There is a museum in Spain where visitors are encouraged to touch the paintings. NPR featured a story of how Madrid’s famous Prado Museum is changing the way people “see” art with an exhibit where visitors are not only allowed to touch the paintings, but they are encouraged to do so. With “Touching the Prado” it’s as if the museum is asking individuals to “break the rules” as most institutions around the world specifically monitor exhibits to be certain that they not experienced through physical touch. 

For “Touching the Prado,” pieces of the museum’s most renowned works have been duplicated into a three-dimensional format, creating a new experience for those who have visual impairments, as well as for individuals with no visual impairments. To build this exhibit, the Prado consulted Spain’s national organization for the blind, requesting their expertise regarding which paintings could be best adapted to 3-D. Museum curators began taking a high-resolution photo of each masterpiece and used pigments to paint on top of the image. “Touching the Prado” is not the world’s first 3-D art exhibit for the blind, but it is one of the only ones that utilize both color and texture. The exhibit is small, including only six paintings from the Prado’s collection.  Some of these pieces have been reduced in scale to allow individuals to touch the art easily. All images are accompanied by Braille text.
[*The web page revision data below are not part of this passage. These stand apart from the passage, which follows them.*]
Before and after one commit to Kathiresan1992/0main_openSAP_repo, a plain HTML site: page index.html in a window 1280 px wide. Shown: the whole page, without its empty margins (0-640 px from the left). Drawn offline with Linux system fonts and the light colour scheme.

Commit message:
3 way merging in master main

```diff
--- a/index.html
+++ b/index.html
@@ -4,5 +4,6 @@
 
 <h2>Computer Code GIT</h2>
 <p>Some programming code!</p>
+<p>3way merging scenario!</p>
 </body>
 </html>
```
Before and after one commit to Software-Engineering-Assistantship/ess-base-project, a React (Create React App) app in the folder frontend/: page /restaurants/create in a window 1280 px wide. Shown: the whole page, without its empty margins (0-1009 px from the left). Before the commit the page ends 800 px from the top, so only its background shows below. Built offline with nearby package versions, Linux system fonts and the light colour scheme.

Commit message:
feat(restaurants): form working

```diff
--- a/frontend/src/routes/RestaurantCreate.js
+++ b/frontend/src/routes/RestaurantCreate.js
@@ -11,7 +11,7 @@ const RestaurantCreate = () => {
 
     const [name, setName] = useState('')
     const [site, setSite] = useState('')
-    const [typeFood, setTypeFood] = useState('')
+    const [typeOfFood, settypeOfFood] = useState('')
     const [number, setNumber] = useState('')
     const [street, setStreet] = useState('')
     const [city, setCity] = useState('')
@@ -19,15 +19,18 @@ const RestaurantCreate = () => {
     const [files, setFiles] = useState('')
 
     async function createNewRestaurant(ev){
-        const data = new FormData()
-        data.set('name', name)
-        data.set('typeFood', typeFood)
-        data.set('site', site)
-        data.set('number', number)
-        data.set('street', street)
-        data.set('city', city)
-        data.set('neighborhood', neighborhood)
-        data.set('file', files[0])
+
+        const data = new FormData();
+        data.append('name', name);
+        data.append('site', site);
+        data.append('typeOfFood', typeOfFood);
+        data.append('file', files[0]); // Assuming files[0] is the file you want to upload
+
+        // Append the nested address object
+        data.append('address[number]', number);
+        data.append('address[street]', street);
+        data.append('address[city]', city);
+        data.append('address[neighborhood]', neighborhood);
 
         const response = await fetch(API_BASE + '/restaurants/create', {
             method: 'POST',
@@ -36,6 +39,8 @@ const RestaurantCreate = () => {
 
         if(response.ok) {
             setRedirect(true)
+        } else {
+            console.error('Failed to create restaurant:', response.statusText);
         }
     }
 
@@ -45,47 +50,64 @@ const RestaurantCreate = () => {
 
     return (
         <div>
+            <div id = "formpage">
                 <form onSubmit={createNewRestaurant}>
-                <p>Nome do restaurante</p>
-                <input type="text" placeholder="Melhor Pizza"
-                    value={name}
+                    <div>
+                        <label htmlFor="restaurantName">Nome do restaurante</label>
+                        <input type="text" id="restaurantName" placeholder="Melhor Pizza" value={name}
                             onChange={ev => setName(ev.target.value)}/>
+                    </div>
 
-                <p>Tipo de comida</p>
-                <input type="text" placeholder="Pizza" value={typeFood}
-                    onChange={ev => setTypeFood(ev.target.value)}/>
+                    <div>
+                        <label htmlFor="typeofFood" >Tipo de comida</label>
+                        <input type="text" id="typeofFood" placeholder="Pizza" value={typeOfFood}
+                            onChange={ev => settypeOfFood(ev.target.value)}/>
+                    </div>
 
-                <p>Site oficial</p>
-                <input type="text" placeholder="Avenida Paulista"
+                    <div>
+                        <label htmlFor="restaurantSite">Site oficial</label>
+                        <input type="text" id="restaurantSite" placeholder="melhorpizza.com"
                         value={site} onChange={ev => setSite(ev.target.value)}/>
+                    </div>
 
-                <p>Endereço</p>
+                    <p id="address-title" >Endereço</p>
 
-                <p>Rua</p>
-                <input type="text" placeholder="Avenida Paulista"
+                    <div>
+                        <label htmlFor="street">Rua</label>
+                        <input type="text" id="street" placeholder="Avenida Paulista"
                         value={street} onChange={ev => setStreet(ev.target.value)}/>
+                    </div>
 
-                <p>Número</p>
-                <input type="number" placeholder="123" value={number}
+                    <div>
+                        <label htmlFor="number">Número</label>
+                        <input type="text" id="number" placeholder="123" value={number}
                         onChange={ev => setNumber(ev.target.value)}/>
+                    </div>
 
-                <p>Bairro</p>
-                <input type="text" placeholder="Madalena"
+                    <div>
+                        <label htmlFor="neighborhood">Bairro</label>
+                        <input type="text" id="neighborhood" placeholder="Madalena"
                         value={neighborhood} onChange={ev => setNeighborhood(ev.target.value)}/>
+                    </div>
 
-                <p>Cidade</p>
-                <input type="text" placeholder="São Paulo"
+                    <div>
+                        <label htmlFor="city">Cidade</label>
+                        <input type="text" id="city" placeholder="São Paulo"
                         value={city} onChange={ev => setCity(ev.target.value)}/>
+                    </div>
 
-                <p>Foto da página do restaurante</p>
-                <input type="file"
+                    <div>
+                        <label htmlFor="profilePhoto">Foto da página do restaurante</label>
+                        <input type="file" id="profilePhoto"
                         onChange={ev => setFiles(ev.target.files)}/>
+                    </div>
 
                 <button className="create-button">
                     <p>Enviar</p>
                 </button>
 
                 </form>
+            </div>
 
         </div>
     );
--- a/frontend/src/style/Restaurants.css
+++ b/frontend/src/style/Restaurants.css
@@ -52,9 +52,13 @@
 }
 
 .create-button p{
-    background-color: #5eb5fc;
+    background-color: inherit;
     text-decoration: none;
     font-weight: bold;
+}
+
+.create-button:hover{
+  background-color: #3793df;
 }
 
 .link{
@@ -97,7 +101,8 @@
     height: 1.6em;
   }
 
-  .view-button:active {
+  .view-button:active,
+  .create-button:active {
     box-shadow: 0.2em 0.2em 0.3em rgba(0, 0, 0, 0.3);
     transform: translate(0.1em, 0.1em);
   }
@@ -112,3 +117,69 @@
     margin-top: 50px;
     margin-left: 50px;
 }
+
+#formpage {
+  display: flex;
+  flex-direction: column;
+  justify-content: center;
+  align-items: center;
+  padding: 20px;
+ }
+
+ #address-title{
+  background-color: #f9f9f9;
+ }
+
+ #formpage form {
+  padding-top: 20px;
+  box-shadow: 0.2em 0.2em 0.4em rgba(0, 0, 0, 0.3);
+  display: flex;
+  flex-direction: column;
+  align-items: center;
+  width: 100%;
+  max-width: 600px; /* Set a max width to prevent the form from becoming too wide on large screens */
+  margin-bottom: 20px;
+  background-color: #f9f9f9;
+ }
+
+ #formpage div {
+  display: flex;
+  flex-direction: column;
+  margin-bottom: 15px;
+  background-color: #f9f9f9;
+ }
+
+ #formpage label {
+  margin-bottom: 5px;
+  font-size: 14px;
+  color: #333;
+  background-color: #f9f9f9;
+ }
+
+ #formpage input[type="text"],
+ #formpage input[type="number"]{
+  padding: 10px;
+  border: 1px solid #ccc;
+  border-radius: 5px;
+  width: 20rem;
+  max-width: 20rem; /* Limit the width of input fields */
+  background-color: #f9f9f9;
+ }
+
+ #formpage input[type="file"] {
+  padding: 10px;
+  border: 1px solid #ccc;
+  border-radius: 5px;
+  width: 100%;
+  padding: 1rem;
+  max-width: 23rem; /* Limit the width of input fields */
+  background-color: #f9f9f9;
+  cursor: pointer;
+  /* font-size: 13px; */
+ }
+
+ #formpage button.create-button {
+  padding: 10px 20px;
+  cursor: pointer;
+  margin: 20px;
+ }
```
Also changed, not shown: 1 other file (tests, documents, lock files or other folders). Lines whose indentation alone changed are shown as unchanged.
In actuality, the majority of visitors to the exhibit are not vision-impaired. Like blindfolds, the museum provides opaque glasses for individuals who are fully sighted. One college student said regarding her visit, “I think it's a really cool way to experience art even if you're not vision-impaired. I like art, and I've always kind of wondered what art feels like.” The exhibit runs through June 28, 2015.

For more on this NPR story, click here.